All lines in the data bearing the string "Displays" should be identified and copied.

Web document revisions
====

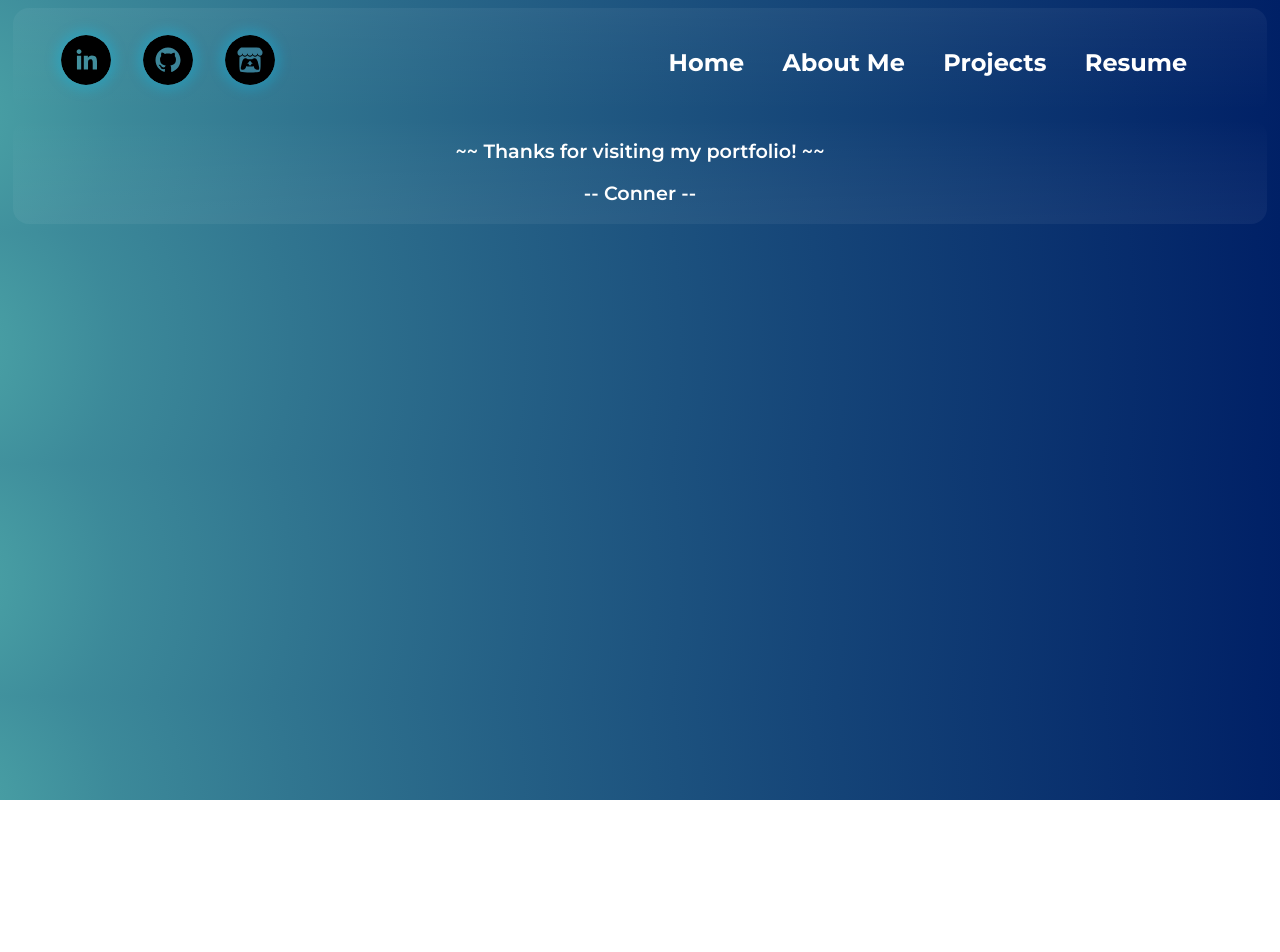
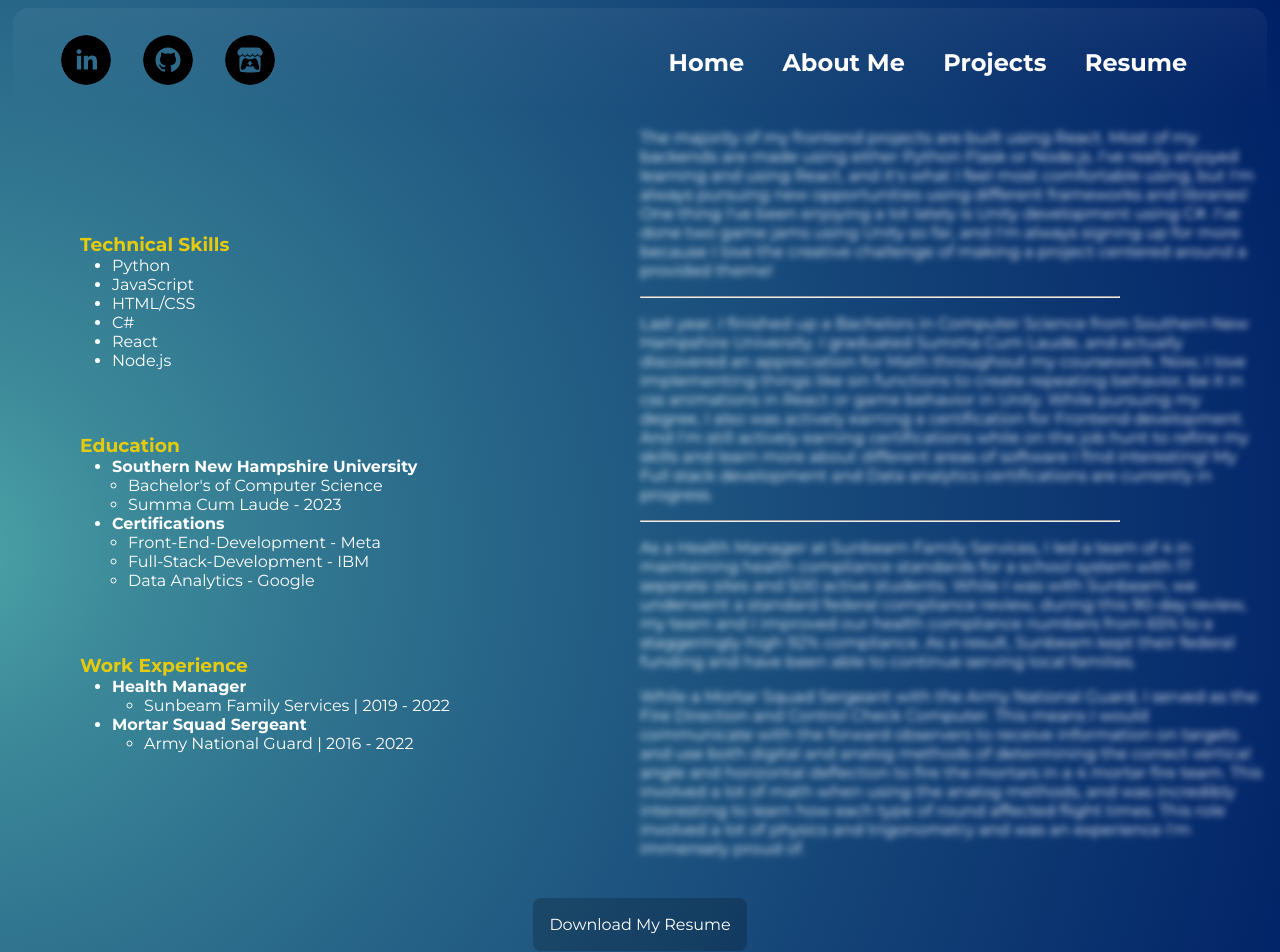
Before and after one commit to conner-huf/portfolio-site, a React (Create React App) app: page /resume in a window 1280 px wide. Shown: the top 952 px of the page. Before the commit the page ends 800 px from the top, so only its background shows below. Built offline with nearby package versions, Linux system fonts and the light colour scheme.

Commit message:
updates
Added resume page, updated resume, added more detail to project descriptions.

```diff
--- a/src/App.js
+++ b/src/App.js
@@ -4,8 +4,10 @@ import { Main } from "./Components/Main/Main";
 import { BrowserRouter as Router, Route, Switch } from "react-router-dom";
 import { About } from "./Components/About/About";
 import { ProjectDisplay } from "./Components/ProjectDisplay/ProjectDisplay";
+import { ResumePage } from "./Components/ResumePage/ResumePage";
 
 import './App.css';
+
 
 function App() {
   return (
@@ -25,6 +27,9 @@ function App() {
           <Route path="/projects">
             <ProjectDisplay />
           </Route>
+          <Route path="/resume">
+            <ResumePage />
+          </Route>
         </Switch>
         <Footer />
 
--- a/src/Assets/projects.json
+++ b/src/Assets/projects.json
@@ -14,25 +14,25 @@
     {
         "title": "Teeny Link",
         "tech": "React.js, HTML, CSS, Github, Heroku, Python, Flask, Firebase",
-        "description": "An application that can shorten a url. Uses Firebase to store target long URLs and generated short URLs. Made using React, Python Flask, Firebase, Heroku",
+        "description": "An application that can shorten a url. Uses Firebase to store target long URLs and generated short URLs. Made using React, Python Flask, Firebase, Heroku. This was a fun project that I mainly wanted to make so that I could create more consistent looking links to all of my things, and I wanted to learn more about how to use firebase. I have since limited the database access to read only to ensure that I'm not charged, so unfortunately links can no longer be created. But the links created in the first month still work.",
         "link": "https://www.teeny-link.com/app"
     },
     {
         "title": "Pokedex Application",
         "tech": "React.js, Node.js, HTML, CSS, Github, APIs",
-        "description": "An application that fetches data from the PokeApi to display information on the Pokemon game series. Made using React, PokeApi.co, and Node.js.",
+        "description": "An application that fetches data from the PokeApi to display information on the Pokemon game series. Made using React, PokeApi.co, and Node.js. This web app chugs through a lot of information to display the data, so it was a fun challenge to make it as efficient as possible.",
         "link": "https://conner-huf.github.io/pokedex/"
     },
     {
         "title": "Asteroids Game",
         "tech": "Unity, C#",
-        "description": "A game inspired by the asteroids arcade game. Built using Unity.",
+        "description": "A game inspired by the asteroids arcade game. Built using Unity. I really enjoy working with Unity, and I think this was a great way to get more acquainted with it. In my free time I like to play around with Unity and see what I can make, but this is the only complete project that I currently have available.",
         "link": "https://itzlumpz.itch.io/asteroids"
     },
     {
         "title": "Evermana WoW Addon",
         "tech": "Lua, APIs, Scripts",
-        "description": "An addon I created for the popular MMO World of Warcraft. Displays the current mana points of the player in circumstances when it is not visible by default.",
+        "description": "An addon I created for the popular MMO World of Warcraft. Displays the current mana points of the player in circumstances when it is not visible by default. I really like this project because I think it demonstrates a good approach to software solutions. I had an issue with the UI on WoW, I researched how I could fix it, and not only did I want to fix it, I acted on it.",
         "link": "https://github.com/conner-huf/EverMana"
     },
     {
--- a/src/Components/Logo/Logo.css
+++ b/src/Components/Logo/Logo.css
@@ -10,13 +10,13 @@
     justify-content: flex-start;
     transition: 0.25s;
     border-radius: 50%;
-    box-shadow: rgba(0, 204, 255, 0.25) 0px 0px 12px 5px;
 }
 
 .social-icon:hover {
     transform: scale(1.2) translateY(-0.2em) translateX(-0.5em);
     cursor: pointer;
     transition: 0.25s;
+    box-shadow: rgba(0, 204, 255, 0.25) 0px 0px 12px 5px;
 }
 
 @media (max-width: 1000px) {
--- a/src/Components/Navbar/Navbar.jsx
+++ b/src/Components/Navbar/Navbar.jsx
@@ -4,7 +4,6 @@ import { Link } from 'react-router-dom'
 import { FaBars, FaTimes } from 'react-icons/fa';
 
 import './Navbar.css'
-import resume from '../../Assets/Resume.pdf'
 
 export const Navbar = () => {
 
@@ -24,7 +23,7 @@ export const Navbar = () => {
         <Link to='/' className="nav-link" onClick={showNavBar}>Home</Link>
         <Link to='/about' className="nav-link" onClick={showNavBar}>About Me</Link>
         <Link to='/projects' className="nav-link" onClick={showNavBar}>Projects</Link>
-        <a href={resume} download className="nav-link" onClick={showNavBar}>Resume</a>
+        <Link to='/resume' className="nav-link" onClick={showNavBar}>Resume</Link>
         <button className="nav-btn nav-close-btn" onClick={showNavBar}>
           <FaTimes />
         </button>
--- a/src/Components/ProjectCard/ProjectCard.css
+++ b/src/Components/ProjectCard/ProjectCard.css
@@ -34,6 +34,12 @@
     width: 40vw;
     border-radius: .5rem;
     box-shadow: #ffffff83 0px 0px 5px;
+    transition: 0.3s;
+}
+
+.project-card-image:hover {
+    box-shadow: rgba(245, 255, 105, 0.75) 0px 0px 10px;
+    transition: 0.3s;
 }
 
 .project-card-description {
--- /dev/null
+++ b/src/Components/ResumePage/ResumePage.css
@@ -0,0 +1,75 @@
+.resume-page-container {
+    display: flex;
+    justify-content: center;
+    align-items: center;
+    flex-wrap: wrap;
+}
+
+.resume-page-left {
+    display: flex;
+    justify-content: left;
+    align-items: left;
+    flex-direction: column;
+    width: 50%;
+}
+
+.resume-page-right {
+    display: flex;
+    justify-content: center;
+    align-items: left;
+    flex-direction: column;
+    width: 50%;
+}
+
+.resume-page-left > ul {
+    margin: 2rem 5rem;
+}
+
+ul > li {
+    margin: 0 2rem;
+}
+
+ul > ul {
+    margin: 0 1rem;
+}
+
+ul > h3 {
+    color: #e6cb0c;
+    cursor: pointer;
+}
+
+.resume-page-right > p {
+    margin: .5rem 1rem .5rem 0;
+    font-size: 1rem;
+}
+
+.hovered {
+    filter: blur(3px);
+    transition: 0.3s;
+}
+
+.unhovered {
+    filter: blur(0);
+    transition: 0.3s;
+}
+
+.resume-page-right > hr {
+    width: 75%;
+    margin: .5rem 0;
+}
+
+.resume-download-button {
+    display: flex;
+    justify-content: center;
+    align-items: center;
+
+    text-decoration: none;
+    color: white;
+
+    aspect-ratio: 4/1;
+    padding: 1rem;
+    border-radius: .5rem;
+    border: 0px solid transparent;
+    background-color: rgba(0, 0, 0, 0.2);
+    margin: 2rem 0;
+}
--- /dev/null
+++ b/src/Components/ResumePage/ResumePage.jsx
@@ -0,0 +1,57 @@
+import React, { useState } from 'react'
+import './ResumePage.css'
+
+import resume from '../../Assets/Resume.pdf'
+
+export const ResumePage = () => {
+  const [hoveredSection, setHoveredSection] = useState('');
+
+  return (
+    <div className='resume-page-container'>
+      <div className='resume-page-left'>
+        <ul><h3 className='tech-skill' onMouseEnter={() => setHoveredSection('tech-skill')} onMouseLeave={() => setHoveredSection('')}>Technical Skills</h3><div></div>
+          <li>Python</li>
+          <li>JavaScript</li>
+          <li>HTML/CSS</li>
+          <li>C#</li>
+          <li>React</li>
+          <li>Node.js</li>
+        </ul>
+        <ul><h3 className='edu-exp' onMouseEnter={() => setHoveredSection('edu-exp')} onMouseLeave={() => setHoveredSection('')}>Education</h3>
+          <li><h4>Southern New Hampshire University</h4></li>
+            <ul>
+              <li>Bachelor's of Computer Science</li>
+              <li>Summa Cum Laude - 2023</li>
+            </ul>
+          <li><h4>Certifications</h4></li>
+            <ul>
+              <li>Front-End-Development - Meta</li>
+              <li>Full-Stack-Development - IBM</li>
+              <li>Data Analytics - Google</li>
+            </ul>
+        </ul>
+        <ul><h3 className='work-exp' onMouseEnter={() => setHoveredSection('work-exp')} onMouseLeave={() => setHoveredSection('')}>Work Experience</h3>
+          <li><h4>Health Manager</h4>
+            <ul>
+              <li>Sunbeam Family Services | 2019 - 2022</li>
+            </ul>
+          </li>
+          <li><h4>Mortar Squad Sergeant</h4>
+            <ul>
+              <li>Army National Guard | 2016 - 2022</li>
+            </ul>
+          </li>
+        </ul>
+      </div>
+      <div className='resume-page-right'>
+        <p className={`tech-skill ${hoveredSection === 'tech-skill' ? 'unhovered' : 'hovered'}`}>The majority of my frontend projects are built using React. Most of my backends are made using either Python Flask or Node.js. I've really enjoyed learning and using React, and it's what I feel most comfortable using, but I'm always pursuing new opportunities using different frameworks and libraries! One thing I've been enjoying a lot lately is Unity development using C#. I've done two game jams using Unity so far, and I'm always signing up for more because I love the creative challenge of making a project centered around a provided theme!</p>
+        <hr />
+        <p className={`edu-exp ${hoveredSection === 'edu-exp' ? 'unhovered' : 'hovered'}`}>Last year, I finished up a Bachelors in Computer Science from Southern New Hampshire University. I graduated Summa Cum Laude, and actually discovered an appreciation for Math throughout my coursework. Now, I love implementing things like sin functions to create repeating behavior, be it in css animations in React or game behavior in Unity. While pursuing my degree, I also was actively earning a certification for Frontend development. And I'm still actively earning certifications while on the job hunt to refine my skills and learn more about different areas of software I find interesting! My Full stack development and Data analytics certifications are currently in progress.</p>
+        <hr />
+        <p className={`work-exp ${hoveredSection === 'work-exp' ? 'unhovered' : 'hovered'}`}>As a Health Manager at Sunbeam Family Services, I led a team of 4 in maintaining health compliance standards for a school system with 17 separate sites and 500 active students. While I was with Sunbeam, we underwent a standard federal compliance review, during this 90-day review, my team and I improved our health compliance numbers from 65% to a staggeringly-high 92% compliance. As a result, Sunbeam kept their federal funding and have been able to continue serving local families.</p>
+        <p className={`work-exp ${hoveredSection === 'work-exp' ? 'unhovered' : 'hovered'}`}>While a Mortar Squad Sergeant with the Army National Guard, I served as the Fire Direction and Control Check Computer. This means I would communicate with the forward observers to receive information on targets and use both digital and analog methods of determining the correct vertical angle and horizontal deflection to fire the mortars in a 4 mortar fire team. This involved a lot of math when using the analog methods, and was incredibly interesting to learn how each type of round affected flight times. This role involved a lot of physics and trigonometry and was an experience I'm immensely proud of.</p>
+      </div>
+      <a href={resume}  className='resume-download-button' download>Download My Resume</a>
+    </div>
+  )
+}
```
Also changed, not shown: 2 other files (tests, documents, lock files or other folders).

====

_WORKED SOLUTION_:
-        "description": "An addon I created for the popular MMO World of Warcraft. Displays the current mana points of the player in circumstances when it is not visible by default.",
+        "description": "An addon I created for the popular MMO World of Warcraft. Displays the current mana points of the player in circumstances when it is not visible by default. I really like this project because I think it demonstrates a good approach to software solutions. I had an issue with the UI on WoW, I researched how I could fix it, and not only did I want to fix it, I acted on it.",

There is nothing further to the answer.